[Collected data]
++++

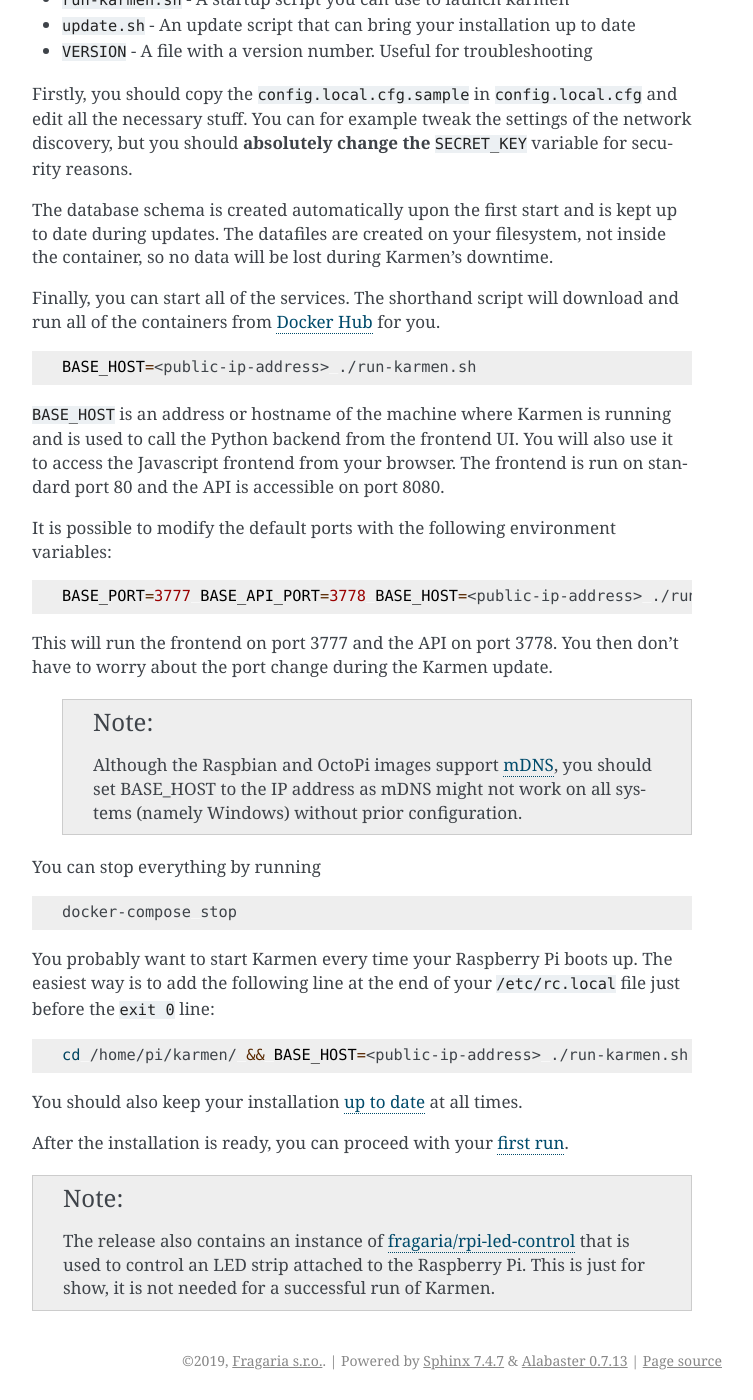
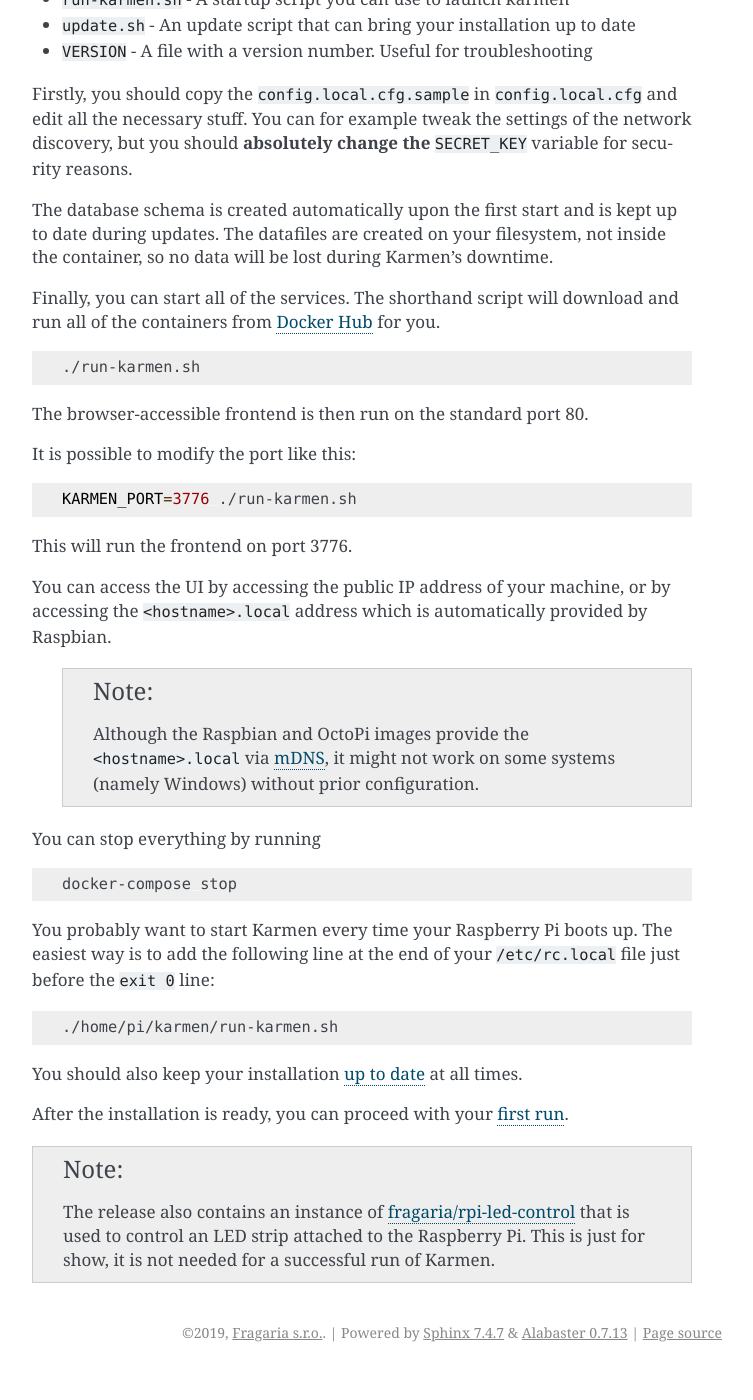
Before and after one commit to fragaria/karmen, a Sphinx documentation site: the page built from docs/source/installation.rst, in a window 1280 px wide and 1400 px high, scrolled down 1555 px. Shown: the whole window, without its empty margins (388-1141 px from the left). Built offline with Sphinx 7.4.7, drawn with Linux system fonts in a browser that asks for light colours; after the commit the page ends 2927 px from its top, so only the background shows below that.

Commit message:
docker: Renames PORT envvars and documents them

```diff
--- a/docs/source/installation.rst
+++ b/docs/source/installation.rst
@@ -86,24 +86,24 @@
 
 .. code-block:: sh
 
-   BASE_HOST=<public-ip-address> ./run-karmen.sh
+   ./run-karmen.sh
 
-``BASE_HOST`` is an address or hostname of the machine where Karmen is running and is used to call
-the Python backend from the frontend UI. You will also use it to access the Javascript frontend
-from your browser. The frontend is run on standard port 80 and the API is accessible on port 8080.
+The browser-accessible frontend is then run on the standard port 80.
 
-It is possible to modify the default ports with the following environment variables:
+It is possible to modify the port like this:
 
 .. code-block:: sh
 
-   BASE_PORT=3777 BASE_API_PORT=3778 BASE_HOST=<public-ip-address> ./run-karmen.sh
+   KARMEN_PORT=3776 ./run-karmen.sh
 
-This will run the frontend on port 3777 and the API on port 3778. You then don't have to worry about
-the port change during the Karmen update.
+This will run the frontend on port 3776.
+
+You can access the UI by accessing the public IP address of your machine, or by accessing the
+``<hostname>.local`` address which is automatically provided by Raspbian.
 
   .. note::
-    Although the Raspbian and OctoPi images support `mDNS <https://en.wikipedia.org/wiki/Multicast_DNS>`_,
-    you should set BASE_HOST to the IP address as mDNS might not work on all systems (namely Windows)
+    Although the Raspbian and OctoPi images provide the ``<hostname>.local`` via
+    `mDNS <https://en.wikipedia.org/wiki/Multicast_DNS>`_, it might not work on some systems (namely Windows)
     without prior configuration.
 
 
@@ -119,7 +119,7 @@
 
 .. code-block:: sh
 
-   cd /home/pi/karmen/ && BASE_HOST=<public-ip-address> ./run-karmen.sh
+   ./home/pi/karmen/run-karmen.sh
 
 You should also keep your installation :ref:`up to date <updating>` at all times.
 
--- a/docs/source/updating.rst
+++ b/docs/source/updating.rst
@@ -32,7 +32,7 @@
 
 .. code-block:: sh
 
-   BASE_HOST=<public-ip-address> ./run-karmen.sh
+   /home/pi/karmen/run-karmen.sh
 
 
 By default, the update script will update to the latest stable release. If you're feeling adventurous,
@@ -54,4 +54,4 @@
 
 .. code-block:: sh
 
-   BASE_HOST=<public-ip-address> ./run-karmen.sh
+   /home/pi/karmen/run-karmen.sh
```
Also changed, not shown: README.md (+1 -1 lines), docker-compose.release.yml (+4 -4 lines).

++++

Exercise requirements:
Apart from the images, please copy every line of the data exactly as written.

Written solution:
Before and after one commit to fragaria/karmen, a Sphinx documentation site: the page built from docs/source/installation.rst, in a window 1280 px wide and 1400 px high, scrolled down 1555 px. Shown: the whole window, without its empty margins (388-1141 px from the left). Built offline with Sphinx 7.4.7, drawn with Linux system fonts in a browser that asks for light colours; after the commit the page ends 2927 px from its top, so only the background shows below that.

Commit message:
docker: Renames PORT envvars and documents them

```diff
--- a/docs/source/installation.rst
+++ b/docs/source/installation.rst
@@ -86,24 +86,24 @@
 
 .. code-block:: sh
 
-   BASE_HOST=<public-ip-address> ./run-karmen.sh
+   ./run-karmen.sh
 
-``BASE_HOST`` is an address or hostname of the machine where Karmen is running and is used to call
-the Python backend from the frontend UI. You will also use it to access the Javascript frontend
-from your browser. The frontend is run on standard port 80 and the API is accessible on port 8080.
+The browser-accessible frontend is then run on the standard port 80.
 
-It is possible to modify the default ports with the following environment variables:
+It is possible to modify the port like this:
 
 .. code-block:: sh
 
-   BASE_PORT=3777 BASE_API_PORT=3778 BASE_HOST=<public-ip-address> ./run-karmen.sh
+   KARMEN_PORT=3776 ./run-karmen.sh
 
-This will run the frontend on port 3777 and the API on port 3778. You then don't have to worry about
-the port change during the Karmen update.
+This will run the frontend on port 3776.
+
+You can access the UI by accessing the public IP address of your machine, or by accessing the
+``<hostname>.local`` address which is automatically provided by Raspbian.
 
   .. note::
-    Although the Raspbian and OctoPi images support `mDNS <https://en.wikipedia.org/wiki/Multicast_DNS>`_,
-    you should set BASE_HOST to the IP address as mDNS might not work on all systems (namely Windows)
+    Although the Raspbian and OctoPi images provide the ``<hostname>.local`` via
+    `mDNS <https://en.wikipedia.org/wiki/Multicast_DNS>`_, it might not work on some systems (namely Windows)
     without prior configuration.
 
 
@@ -119,7 +119,7 @@
 
 .. code-block:: sh
 
-   cd /home/pi/karmen/ && BASE_HOST=<public-ip-address> ./run-karmen.sh
+   ./home/pi/karmen/run-karmen.sh
 
 You should also keep your installation :ref:`up to date <updating>` at all times.
 
--- a/docs/source/updating.rst
+++ b/docs/source/updating.rst
@@ -32,7 +32,7 @@
 
 .. code-block:: sh
 
-   BASE_HOST=<public-ip-address> ./run-karmen.sh
+   /home/pi/karmen/run-karmen.sh
 
 
 By default, the update script will update to the latest stable release. If you're feeling adventurous,
@@ -54,4 +54,4 @@
 
 .. code-block:: sh
 
-   BASE_HOST=<public-ip-address> ./run-karmen.sh
+   /home/pi/karmen/run-karmen.sh
```
Also changed, not shown: README.md (+1 -1 lines), docker-compose.release.yml (+4 -4 lines).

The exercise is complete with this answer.